York U: National Indigenous History Month: Health and environment experts available
TORONTO, June 11, 2019 – National Indigenous History Month in June puts a spotlight on the heritage, cultures and achievements of Indigenous communities.
It also provides an opportunity to learn the history of Indigenous people and recognize efforts to improve the health and well-being of Indigenous people, as well as their environment.
York University Indigenous experts are available for interviews on their research and work in Indigenous communities to address the health and environmental inequities in urban settings, reserves and communities across Canada. They can also speak about the connections between issues of health and environmental justice, and the final report of the National Inquiry into Missing and Murdered Indigenous Women and Girls.
Sean Hillier (Qalipu First Nation) is an assistant professor in the School of Health Policy and Management in the Faculty of Health. His research focuses on how policy shapes and impacts health care for Indigenous peoples in Canada. He conducts community-based and engaged research with a focus on Indigenous methodologies and ways of knowing and being. Currently, Hillier is researching the impact of policy on health-care delivery in First First Nations communities for people living with HIV-AIDS.

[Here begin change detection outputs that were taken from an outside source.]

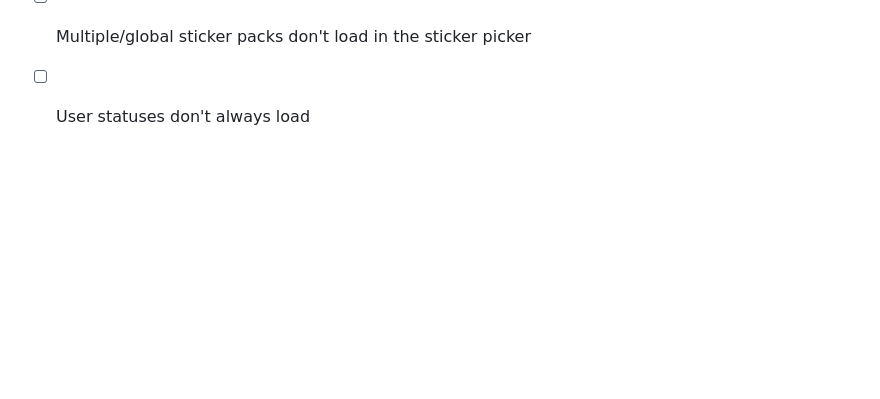
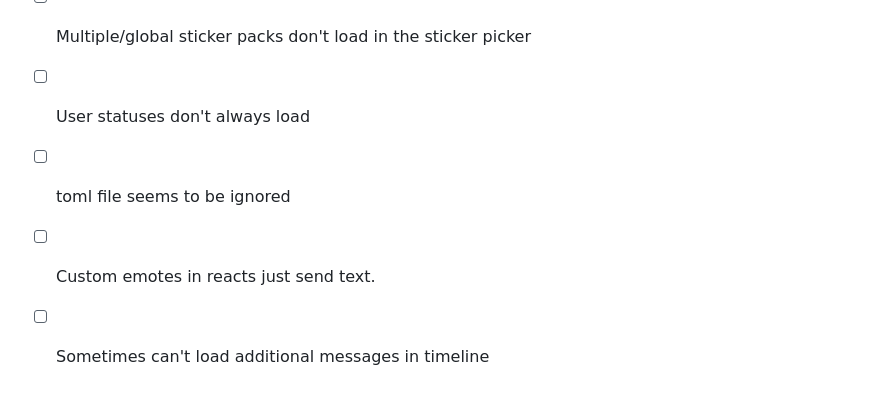
Before and after one commit to conner-s/quark, a Markdown page: DESIGN.md, the part around the change. Drawn GitHub-style; blank space fills up the shorter version.

Commit message:
Update bug list

```diff
--- a/DESIGN.md
+++ b/DESIGN.md
@@ -757,3 +757,6 @@ quark/
 - [x] Links sometimes open inside the app, navigating away from the chat UI — HTML body anchor tags now have href removed and a click handler added that opens via plugin:shell|open instead of letting the WebView follow the link
 - [ ] Multiple/global sticker packs don't load in the sticker picker
 - [ ] User statuses don't always load
+- [ ] toml file seems to be ignored
+- [ ] Custom emotes in reacts just send text.
+- [ ] Sometimes can't load additional messages in timeline
```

He can comment on:
- Indigenous health and policy, and impact of colonization on health
- Indigenous peoples living with HIV
- Indigenous social determinants of health
- LGBTQ2S (lesbian, gay, bisexual, transgender, queer, questioning and two-spirit) issues in health
- The health and mental health issues in the National Inquiry into Missing and Murdered Indigenous Women and Girls
Deborah McGregor (Anishinaabe) is an associate professor in the Faculty of Environmental Studies and at Osgoode Hall Law School, who also serves as Canada Research Chair in Indigenous Environmental Justice. Her research focuses on applying Indigenous knowledge systems to diverse issues including water quality, environmental assessments, environmental planning, sustainable forest management and Indigenous governance and justice. McGregor also serves as the head of York’s Indigenous Environmental Justice Project. Currently, she is conducting research on the practice and theory of Indigenous environmental justice and injustice, and Indigenizing the land management of First Nation lands.
She can comment on:
- Indigenous environmental justice and policy
- Indigenous governance and law
- Sustainability and water governance and security
- Indigenous knowledge systems
- The environmental justice connection to the National Inquiry into Missing and Murdered Indigenous Women and Girls
York University champions new ways of thinking that drive teaching and research excellence. Our students receive the education they need to create big ideas that make an impact on the world. Meaningful and sometimes unexpected careers result from cross-disciplinary programming, innovative course design and diverse experiential learning opportunities. York students and graduates push limits, achieve goals and find solutions to the world’s most pressing social challenges, empowered by a strong community that opens minds. York U is an internationally recognized research university – our 11 faculties and 25 research centres have partnerships with 200+ leading universities worldwide. Located in Toronto, York is the third largest university in Canada, with a strong community of 53,000 students, 7,000 faculty and administrative staff, and more than 300,000 alumni.
York U’s fully bilingual Glendon Campus is home to Southern Ontario’s Centre of Excellence for French Language and Bilingual Postsecondary Education.
Media Contact: Vanessa Thompson, York University Media Relations, 647-654-9452, firstname.lastname@example.org